#### EXERCISE PROMPT
Leave out the pictures and print the records below exactly.
Start of Block
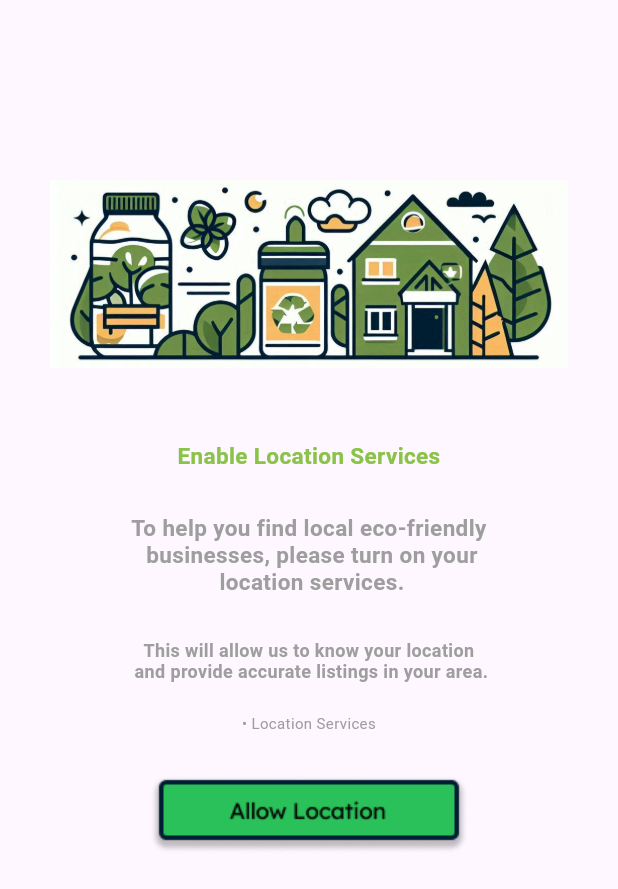
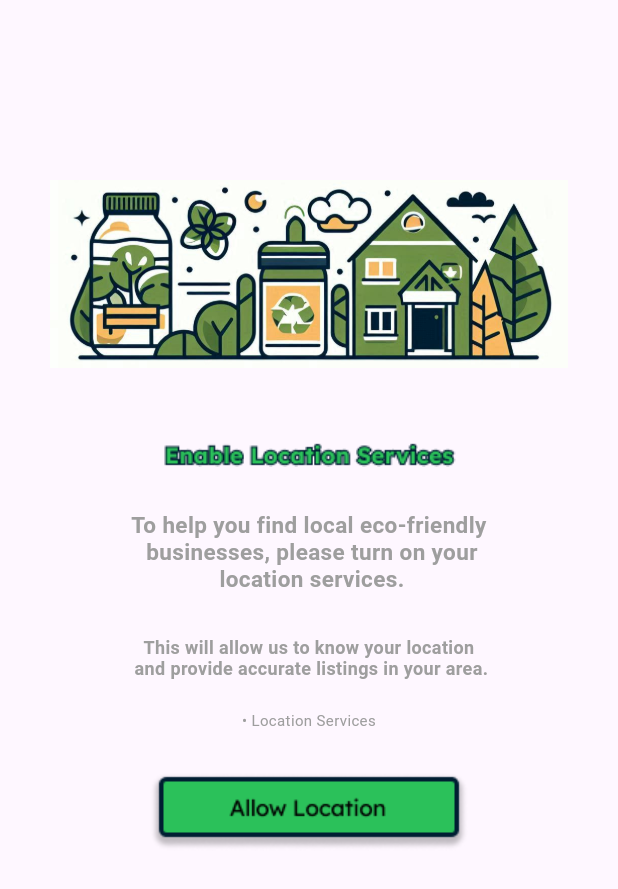
Before and after one commit to IEMDomain04/EcoSpot_Local, a Flutter app: the OnBoarding5 screen opened directly, on a phone screen of 412 x 824 dp. Shown: the top 889 px of the screen. Run offline on Flutter 3.47's test engine with Material 3 defaults, Android fonts, the phone set to English and light mode, and no system bars.

Commit message:
Fixed Onboarding

```diff
--- a/lib/onboarding_page/ob5.dart
+++ b/lib/onboarding_page/ob5.dart
@@ -18,13 +18,7 @@ class OnBoarding5 extends StatelessWidget {
                 Image.asset('assets/images/img4.png', height: 125, width: 350),
                 SizedBox(height: 50.0),
 
-                Text("Enable Location Services",
-                    textAlign: TextAlign.center,
-                    style: TextStyle(
-                        color: Colors.lightGreen,
-                        fontSize: 15,
-                        height: 1.2,
-                        fontWeight: FontWeight.bold)),
+                Image.asset('assets/textLocationServices.png'),
                 SizedBox(height: 30.0),
 
                 Text(
```
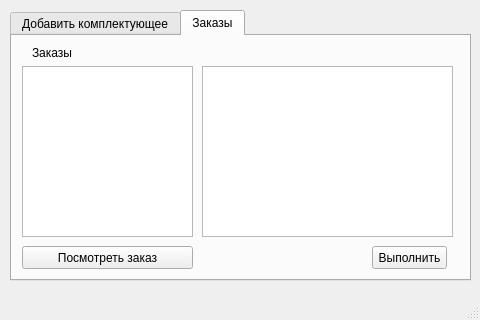
The window that windowpostavsika.ui (IraSoro/bike-store-database) describes before a commit, drawn with Qt 5.
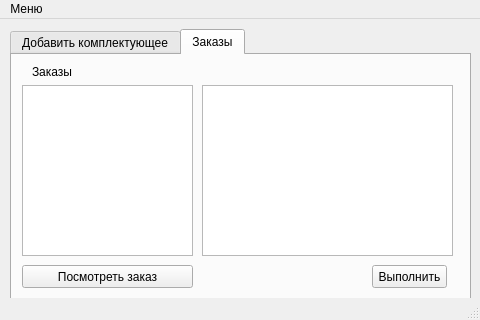
The same window after the commit.

What changed in the file:
```diff
--- a/windowpostavsika.ui
+++ b/windowpostavsika.ui
@@ -235,6 +235,13 @@
      <height>21</height>
     </rect>
    </property>
+   <widget class="QMenu" name="menu">
+    <property name="title">
+     <string>Меню</string>
+    </property>
+    <addaction name="action"/>
+   </widget>
+   <addaction name="menu"/>
   </widget>
   <widget class="QStatusBar" name="statusbar"/>
  </widget>
```
Left out of the diff: 5 changed lines with no effect on the pictures.
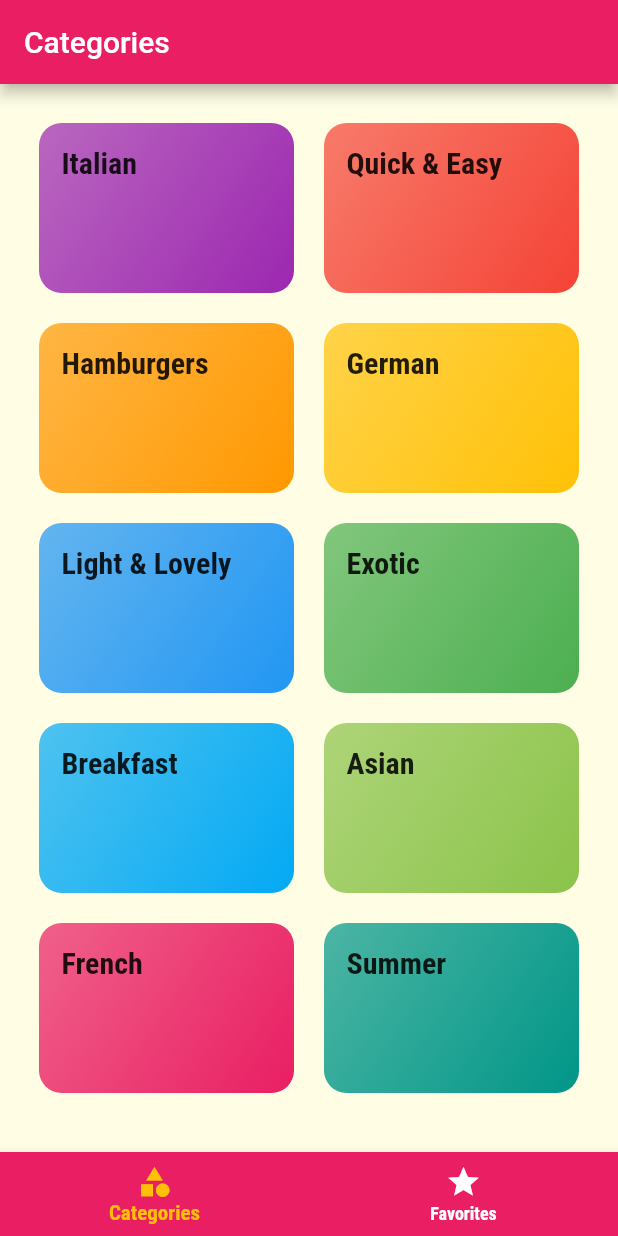
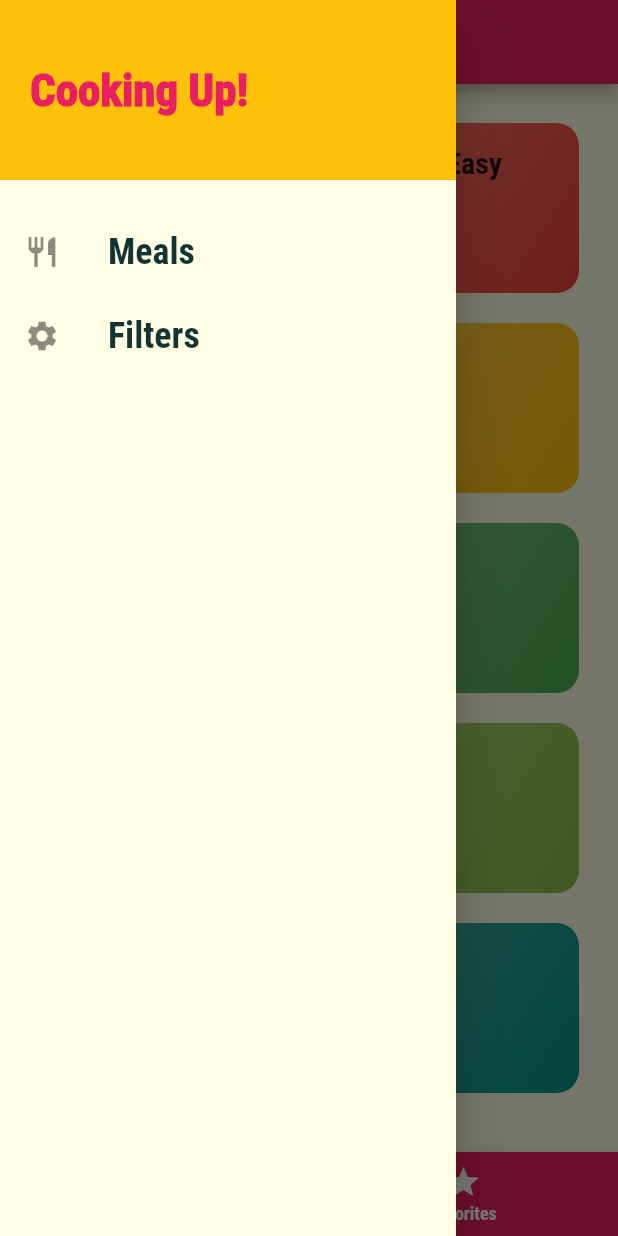
Before and after one commit to ArslanAshraf462/MealApp, a Flutter app: the screen it shows after launch, with the side drawer open (before the commit the screen has no drawer), on a phone screen of 412 x 824 dp. Run offline on Flutter 3.47's test engine with Material 2 defaults, Android fonts, the phone set to English and light mode, and no system bars.

Commit message:
Adding Custom Drawer & Links to Drawer

```diff
--- a/lib/main.dart
+++ b/lib/main.dart
@@ -1,6 +1,7 @@
 import 'package:flutter/material.dart';
 import 'package:meals_app/screens/Category_meals_screen.dart';
 import 'package:meals_app/screens/categories_screen.dart';
+import 'package:meals_app/screens/filters_screen.dart';
 import 'package:meals_app/screens/meal_detail_screen.dart';
 import 'package:meals_app/screens/tabs_screen.dart';
 
@@ -16,6 +17,7 @@ class MyApp extends StatelessWidget {
     return MaterialApp(
       title: 'DeliMeals',
       theme: ThemeData(
+        //primaryColor: Colors.white,
         primarySwatch: Colors.pink,
         accentColor: Colors.amber,
         canvasColor: const Color.fromRGBO(255, 254, 229, 1),
@@ -42,6 +44,7 @@ class MyApp extends StatelessWidget {
         '/':(ctx) => TabsScreen(),
         CategoryMealsScreen.routeName:(ctx) => CategoryMealsScreen(),
         MealDetailScreen.routeName:(ctx) => MealDetailScreen(),
+        FiltersScreen.routeName:(ctx) => FiltersScreen(),
       },
       // onGenerateRoute: (setting){
       //   print(setting.arguments);
--- /dev/null
+++ b/lib/screens/filters_screen.dart
@@ -0,0 +1,12 @@
+import 'package:flutter/material.dart';
+
+class FiltersScreen extends StatelessWidget {
+  static const routeName = '/filters';
+
+  @override
+  Widget build(BuildContext context) {
+    return Center(
+      child: Text('Filters!'),
+    );
+  }
+}
--- a/lib/screens/tabs_screen.dart
+++ b/lib/screens/tabs_screen.dart
@@ -1,6 +1,7 @@
 import 'package:flutter/material.dart';
 import 'package:meals_app/screens/categories_screen.dart';
 import 'package:meals_app/screens/favorites_screen.dart';
+import 'package:meals_app/widgets/main_drawer.dart';
 
 class TabsScreen extends StatefulWidget {
   const TabsScreen({super.key});
@@ -35,6 +36,7 @@ class _TabsScreenState extends State<TabsScreen> {
         appBar: AppBar(
           title: Text(_pages[_selectPageIndex]['title'] as String),
         ),
+        drawer: MainDrawer(),
         body: _pages[_selectPageIndex]['page'] as Widget,
         bottomNavigationBar: BottomNavigationBar(
           backgroundColor: Theme.of(context).primaryColor,
--- /dev/null
+++ b/lib/widgets/main_drawer.dart
@@ -0,0 +1,58 @@
+import 'package:flutter/material.dart';
+import 'package:meals_app/screens/filters_screen.dart';
+
+class MainDrawer extends StatelessWidget {
+  Widget buildListTile(String title, IconData icon, VoidCallback tapHandler){
+    return  ListTile(
+          leading: Icon(
+            icon,
+          ),
+          title: Text(title,
+          style: const TextStyle(
+            fontFamily: 'RobotoCondensed',
+            fontSize: 24.0,
+            fontWeight: FontWeight.bold,
+          ),),
+          onTap: tapHandler,
+        );
+  }
+
+  @override
+  Widget build(BuildContext context) {
+    return Drawer(
+      child: Column(
+        children: [
+          Container(
+            height: 120.0,
+            width: double.infinity,
+            padding: EdgeInsets.all(20),
+            alignment: Alignment.centerLeft,
+            color: Theme.of(context).accentColor,
+            child: Text('Cooking Up!',
+            style: TextStyle(
+              fontWeight: FontWeight.w900,
+              fontSize: 30.0,
+              color: Theme.of(context).primaryColor,
+            ),
+            ),
+          ),
+          const SizedBox(
+            height: 20.0,
+          ),
+          buildListTile(
+            'Meals',
+            Icons.restaurant,
+            () {
+             Navigator.of(context).pushNamed('/');
+            },),
+          buildListTile(
+            'Filters',
+            Icons.settings,
+            () {
+              Navigator.of(context).pushNamed(FiltersScreen.routeName);
+            },),
+        ],
+      ),
+    );
+  }
+}
```
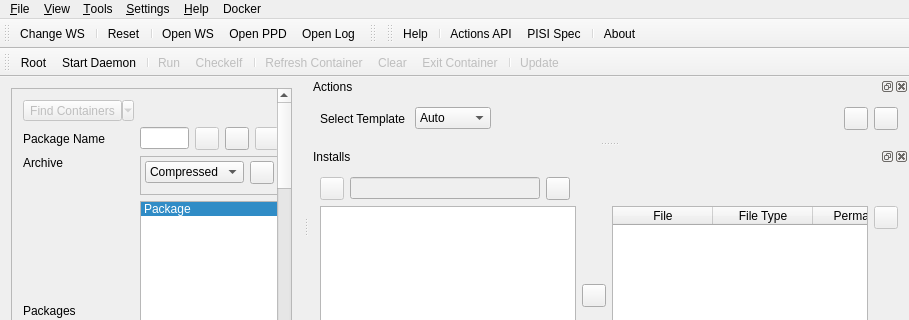
PisiLinuxNew/pisido, file ui/mainwindow.ui: the form before one commit; both pictures show x 0 to 909 and y 0 to 320 of the 909 by 664 pixel window.
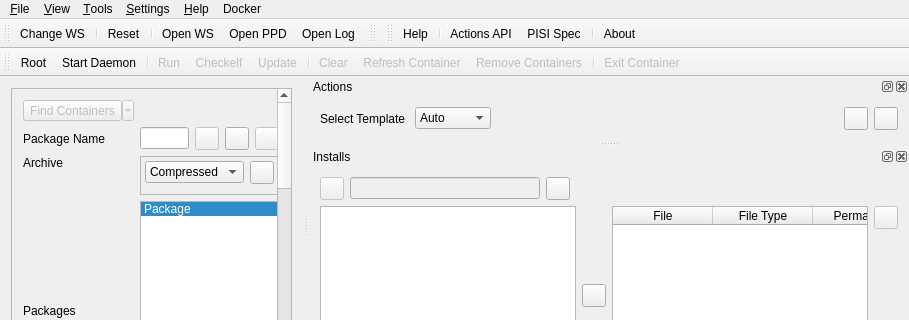
The form after the commit. Icons and pictures are not drawn.

```diff
--- a/ui/mainwindow.ui
+++ b/ui/mainwindow.ui
@@ -1580,12 +1580,13 @@
    <addaction name="separator"/>
    <addaction name="action_Run_Docker"/>
    <addaction name="action_Checkelf"/>
+   <addaction name="action_Update_Docker"/>
    <addaction name="separator"/>
-   <addaction name="action_Refresh_Container"/>
    <addaction name="action_Clear_Docker"/>
+   <addaction name="action_Refresh_Container"/>
+   <addaction name="actionRemove_Containers"/>
+   <addaction name="separator"/>
    <addaction name="action_Exit_Container"/>
-   <addaction name="separator"/>
-   <addaction name="action_Update_Docker"/>
   </widget>
   <action name="actionExit">
    <property name="icon">
@@ -1847,6 +1848,14 @@
     <string>Refresh Container</string>
    </property>
   </action>
+  <action name="actionRemove_Containers">
+   <property name="enabled">
+    <bool>false</bool>
+   </property>
+   <property name="text">
+    <string>Remove Containers</string>
+   </property>
+  </action>
  </widget>
  <layoutdefault spacing="6" margin="11"/>
  <tabstops>
```
Left out of the diff: 6 changed lines with no effect on the pictures.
End of Block
#### YOUR SOLUTION
Before and after one commit to IEMDomain04/EcoSpot_Local, a Flutter app: the OnBoarding5 screen opened directly, on a phone screen of 412 x 824 dp. Shown: the top 889 px of the screen. Run offline on Flutter 3.47's test engine with Material 3 defaults, Android fonts, the phone set to English and light mode, and no system bars.

Commit message:
Fixed Onboarding

```diff
--- a/lib/onboarding_page/ob5.dart
+++ b/lib/onboarding_page/ob5.dart
@@ -18,13 +18,7 @@ class OnBoarding5 extends StatelessWidget {
                 Image.asset('assets/images/img4.png', height: 125, width: 350),
                 SizedBox(height: 50.0),
 
-                Text("Enable Location Services",
-                    textAlign: TextAlign.center,
-                    style: TextStyle(
-                        color: Colors.lightGreen,
-                        fontSize: 15,
-                        height: 1.2,
-                        fontWeight: FontWeight.bold)),
+                Image.asset('assets/textLocationServices.png'),
                 SizedBox(height: 30.0),
 
                 Text(
```
The window that windowpostavsika.ui (IraSoro/bike-store-database) describes before a commit, drawn with Qt 5.
The same window after the commit.

What changed in the file:
```diff
--- a/windowpostavsika.ui
+++ b/windowpostavsika.ui
@@ -235,6 +235,13 @@
      <height>21</height>
     </rect>
    </property>
+   <widget class="QMenu" name="menu">
+    <property name="title">
+     <string>Меню</string>
+    </property>
+    <addaction name="action"/>
+   </widget>
+   <addaction name="menu"/>
   </widget>
   <widget class="QStatusBar" name="statusbar"/>
  </widget>
```
Left out of the diff: 5 changed lines with no effect on the pictures.
Before and after one commit to ArslanAshraf462/MealApp, a Flutter app: the screen it shows after launch, with the side drawer open (before the commit the screen has no drawer), on a phone screen of 412 x 824 dp. Run offline on Flutter 3.47's test engine with Material 2 defaults, Android fonts, the phone set to English and light mode, and no system bars.

Commit message:
Adding Custom Drawer & Links to Drawer

```diff
--- a/lib/main.dart
+++ b/lib/main.dart
@@ -1,6 +1,7 @@
 import 'package:flutter/material.dart';
 import 'package:meals_app/screens/Category_meals_screen.dart';
 import 'package:meals_app/screens/categories_screen.dart';
+import 'package:meals_app/screens/filters_screen.dart';
 import 'package:meals_app/screens/meal_detail_screen.dart';
 import 'package:meals_app/screens/tabs_screen.dart';
 
@@ -16,6 +17,7 @@ class MyApp extends StatelessWidget {
     return MaterialApp(
       title: 'DeliMeals',
       theme: ThemeData(
+        //primaryColor: Colors.white,
         primarySwatch: Colors.pink,
         accentColor: Colors.amber,
         canvasColor: const Color.fromRGBO(255, 254, 229, 1),
@@ -42,6 +44,7 @@ class MyApp extends StatelessWidget {
         '/':(ctx) => TabsScreen(),
         CategoryMealsScreen.routeName:(ctx) => CategoryMealsScreen(),
         MealDetailScreen.routeName:(ctx) => MealDetailScreen(),
+        FiltersScreen.routeName:(ctx) => FiltersScreen(),
       },
       // onGenerateRoute: (setting){
       //   print(setting.arguments);
--- /dev/null
+++ b/lib/screens/filters_screen.dart
@@ -0,0 +1,12 @@
+import 'package:flutter/material.dart';
+
+class FiltersScreen extends StatelessWidget {
+  static const routeName = '/filters';
+
+  @override
+  Widget build(BuildContext context) {
+    return Center(
+      child: Text('Filters!'),
+    );
+  }
+}
--- a/lib/screens/tabs_screen.dart
+++ b/lib/screens/tabs_screen.dart
@@ -1,6 +1,7 @@
 import 'package:flutter/material.dart';
 import 'package:meals_app/screens/categories_screen.dart';
 import 'package:meals_app/screens/favorites_screen.dart';
+import 'package:meals_app/widgets/main_drawer.dart';
 
 class TabsScreen extends StatefulWidget {
   const TabsScreen({super.key});
@@ -35,6 +36,7 @@ class _TabsScreenState extends State<TabsScreen> {
         appBar: AppBar(
           title: Text(_pages[_selectPageIndex]['title'] as String),
         ),
+        drawer: MainDrawer(),
         body: _pages[_selectPageIndex]['page'] as Widget,
         bottomNavigationBar: BottomNavigationBar(
           backgroundColor: Theme.of(context).primaryColor,
--- /dev/null
+++ b/lib/widgets/main_drawer.dart
@@ -0,0 +1,58 @@
+import 'package:flutter/material.dart';
+import 'package:meals_app/screens/filters_screen.dart';
+
+class MainDrawer extends StatelessWidget {
+  Widget buildListTile(String title, IconData icon, VoidCallback tapHandler){
+    return  ListTile(
+          leading: Icon(
+            icon,
+          ),
+          title: Text(title,
+          style: const TextStyle(
+            fontFamily: 'RobotoCondensed',
+            fontSize: 24.0,
+            fontWeight: FontWeight.bold,
+          ),),
+          onTap: tapHandler,
+        );
+  }
+
+  @override
+  Widget build(BuildContext context) {
+    return Drawer(
+      child: Column(
+        children: [
+          Container(
+            height: 120.0,
+            width: double.infinity,
+            padding: EdgeInsets.all(20),
+            alignment: Alignment.centerLeft,
+            color: Theme.of(context).accentColor,
+            child: Text('Cooking Up!',
+            style: TextStyle(
+              fontWeight: FontWeight.w900,
+              fontSize: 30.0,
+              color: Theme.of(context).primaryColor,
+            ),
+            ),
+          ),
+          const SizedBox(
+            height: 20.0,
+          ),
+          buildListTile(
+            'Meals',
+            Icons.restaurant,
+            () {
+             Navigator.of(context).pushNamed('/');
+            },),
+          buildListTile(
+            'Filters',
+            Icons.settings,
+            () {
+              Navigator.of(context).pushNamed(FiltersScreen.routeName);
+            },),
+        ],
+      ),
+    );
+  }
+}
```
PisiLinuxNew/pisido, file ui/mainwindow.ui: the form before one commit; both pictures show x 0 to 909 and y 0 to 320 of the 909 by 664 pixel window.
The form after the commit. Icons and pictures are not drawn.

```diff
--- a/ui/mainwindow.ui
+++ b/ui/mainwindow.ui
@@ -1580,12 +1580,13 @@
    <addaction name="separator"/>
    <addaction name="action_Run_Docker"/>
    <addaction name="action_Checkelf"/>
+   <addaction name="action_Update_Docker"/>
    <addaction name="separator"/>
-   <addaction name="action_Refresh_Container"/>
    <addaction name="action_Clear_Docker"/>
+   <addaction name="action_Refresh_Container"/>
+   <addaction name="actionRemove_Containers"/>
+   <addaction name="separator"/>
    <addaction name="action_Exit_Container"/>
-   <addaction name="separator"/>
-   <addaction name="action_Update_Docker"/>
   </widget>
   <action name="actionExit">
    <property name="icon">
@@ -1847,6 +1848,14 @@
     <string>Refresh Container</string>
    </property>
   </action>
+  <action name="actionRemove_Containers">
+   <property name="enabled">
+    <bool>false</bool>
+   </property>
+   <property name="text">
+    <string>Remove Containers</string>
+   </property>
+  </action>
  </widget>
  <layoutdefault spacing="6" margin="11"/>
  <tabstops>
```
Left out of the diff: 6 changed lines with no effect on the pictures.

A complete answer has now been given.